from liability, and because Walgreens arguably had specific information at its disposal regarding Klasch's sulfa allergy, the learned-intermediary doctrine does not insulate Walgreens from liability as a matter of law.
Walgreens contends, however, that it discharged its duty when one of its employees phoned Klasch and relayed the contents of its computer system to her. Walgreens further argues that, even assuming duty and breach, it did not cause Klasch injury because her prescribing doctor knew she might have a sulfa allergy yet prescribed Bactrim anyway.
The difficulty with these arguments is that, while Walgreens presented a fully supported summary judgment motion on the basis that it had no duty beyond correctly filling a nonobviously fatal prescription, its motion made only passing reference to breach of duty and causation of injury, and did so mainly in reply. Breach of duty and causation are classically questions of fact. Frances v. Plaza Pacific Equities, 109 Nev. 91, 94, 847 P.2d 722, 724 (1993); Nehls v. Leonard, 97 Nev. 325, 328, 630 P.2d 258, 260 (1981).

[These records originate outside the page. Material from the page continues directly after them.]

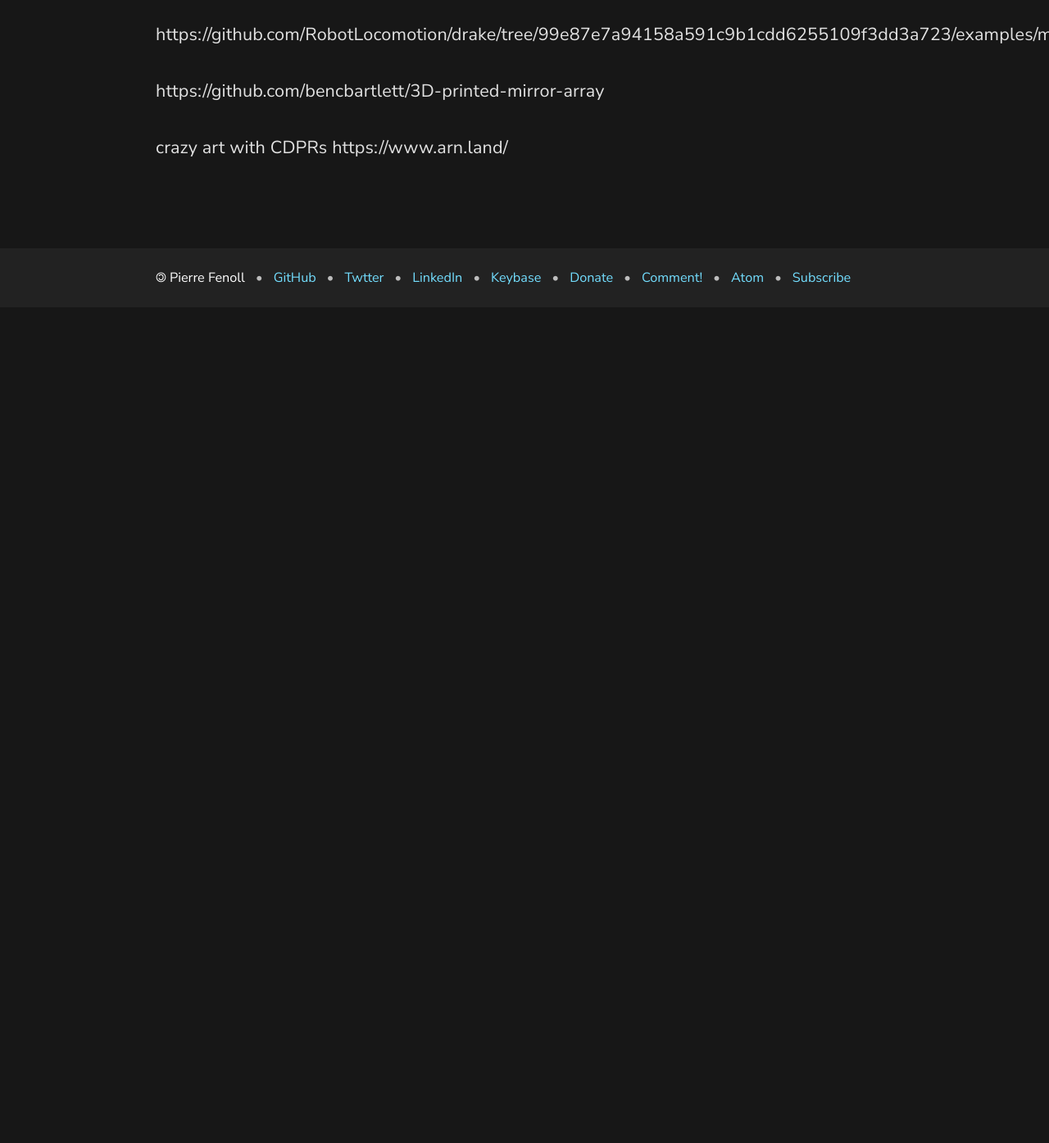
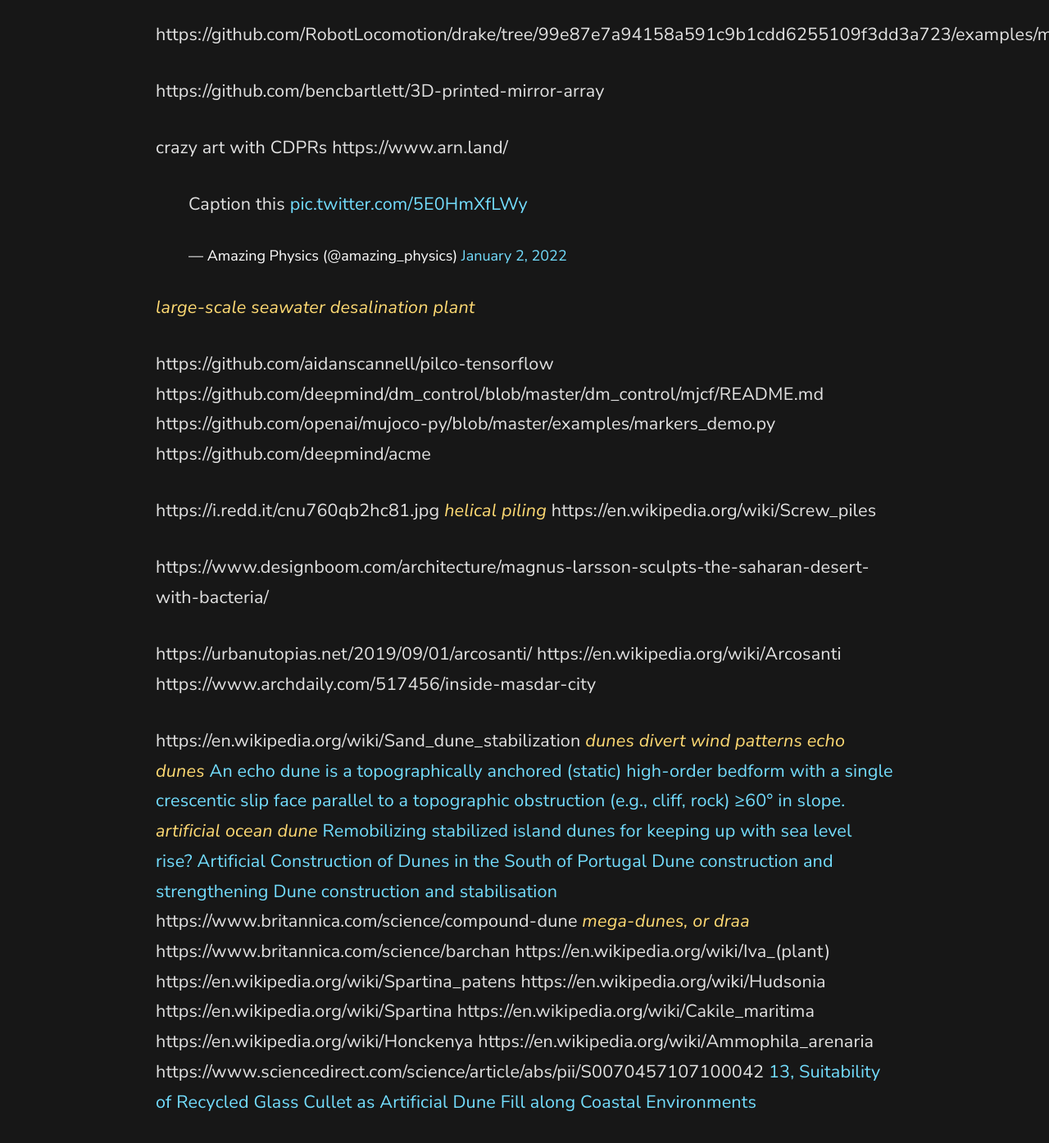
Before and after one commit to fenollp/fenollp.github.io, a Jekyll site: the page built from _posts/2021-09-12-solar-3d-printer.md, in a window 1280 px wide and 1400 px high, scrolled down 14885 px. Shown: the top 1395 px of the window at 82% size. Built offline with Jekyll 4.4.1, drawn with Linux system fonts in a browser that asks for light colours; comment, search, counter and statistics services are not loaded; before the commit the page ends 15260 px from its top, so only the background shows below that.

Commit message:
linx
Signed-off-by: Pierre Fenoll <pierrefenoll@gmail.com>

```diff
--- a/_posts/2021-09-12-solar-3d-printer.md
+++ b/_posts/2021-09-12-solar-3d-printer.md
@@ -358,3 +358,44 @@
 
 crazy art with CDPRs
 https://www.arn.land/
+
+<blockquote class="twitter-tweet" data-theme="dark"><p lang="en" dir="ltr">Caption this <a href="https://t.co/5E0HmXfLWy">pic.twitter.com/5E0HmXfLWy</a></p>&mdash; Amazing Physics (@amazing_physics) <a href="https://twitter.com/amazing_physics/status/1477505125006680064?ref_src=twsrc%5Etfw">January 2, 2022</a></blockquote> <script async src="https://platform.twitter.com/widgets.js" charset="utf-8"></script>
+
+*large-scale seawater desalination plant*
+
+https://github.com/aidanscannell/pilco-tensorflow
+https://github.com/deepmind/dm_control/blob/master/dm_control/mjcf/README.md
+https://github.com/openai/mujoco-py/blob/master/examples/markers_demo.py
+https://github.com/deepmind/acme
+
+https://i.redd.it/cnu760qb2hc81.jpg
+*helical piling*
+	https://en.wikipedia.org/wiki/Screw_piles
+
+https://www.designboom.com/architecture/magnus-larsson-sculpts-the-saharan-desert-with-bacteria/
+
+https://urbanutopias.net/2019/09/01/arcosanti/
+https://en.wikipedia.org/wiki/Arcosanti
+https://www.archdaily.com/517456/inside-masdar-city
+
+https://en.wikipedia.org/wiki/Sand_dune_stabilization
+*dunes divert wind patterns*
+	*echo dunes*
+		[An echo dune is a topographically anchored (static) high-order bedform with a single crescentic slip face parallel to a topographic obstruction (e.g., cliff, rock) ≥60° in slope.](https://link.springer.com/referenceworkentry/10.1007%2F978-1-4614-9213-9_134-1)
+*artificial ocean dune*
+[Remobilizing stabilized island dunes for keeping up with sea level rise?](https://link.springer.com/article/10.1007/s11852-019-00697-9)
+[Artificial Construction of Dunes in the South of Portugal](https://www.jstor.org/stable/4299434)
+[Dune construction and strengthening](https://climate-adapt.eea.europa.eu/metadata/adaptation-options/dune-construction-and-strengthening)
+[Dune construction and stabilisation](https://www.ctc-n.org/technology-library/protection-hard-engineering/dune-construction-and-stabilisation)
+https://www.britannica.com/science/compound-dune
+*mega-dunes, or draa*
+	https://www.britannica.com/science/barchan
+	https://en.wikipedia.org/wiki/Iva_(plant)
+	https://en.wikipedia.org/wiki/Spartina_patens
+	https://en.wikipedia.org/wiki/Hudsonia
+	https://en.wikipedia.org/wiki/Spartina
+	https://en.wikipedia.org/wiki/Cakile_maritima
+	https://en.wikipedia.org/wiki/Honckenya
+	https://en.wikipedia.org/wiki/Ammophila_arenaria
+https://www.sciencedirect.com/science/article/abs/pii/S0070457107100042
+[13, Suitability of Recycled Glass Cullet as Artificial Dune Fill along Coastal Environments](https://www.researchgate.net/publication/236962695_Suitability_of_Recycled_Glass_Cullet_as_Artificial_Dune_Fill_along_Coastal_Environments)
```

Complicating matters further, the expert depositions were not completed until after briefing concluded, and the district court rejected the Klasches' supplemental opposition even though Walgreens stipulated to its filing. Given our rejection of Walgreens' principal argument that it had no duty as a matter of law, which materially changes the issues presented by the summary judgment motion, we conclude that potential factual issues remain that preclude affirming the district court's summary judgment at this point.
By insulating pharmacists from liability for failing to warn their customers of a medication's generalized risks, the learned-intermediary doctrine prevents pharmacists from interfering with the doctor-patient relationship. Because the public-policy considerations behind this doctrine are sound, we adopt it in the context of pharmacist/customer tort litigation. These public-policy considerations are less persuasive, however, when a pharmacist has knowledge of a customer-specific risk with respect to a prescribed medication. Accordingly, in such circumstances, the learned-intermediary doctrine does not insulate a pharmacist from liability, and the pharmacist instead has a duty to exercise reasonable care in warning the customer or notifying the prescribing doctor of this risk. Because factual issues remain in this case as to breach of duty and causation of injury, we reverse the district court's summary judgment in favor of Walgreens and remand this case to the district court for proceedings consistent with this opinion.
We concur: SAITTA, C.J., and DOUGLAS, CHERRY, GIBBONS, PICKERING, and HARDESTY, JJ.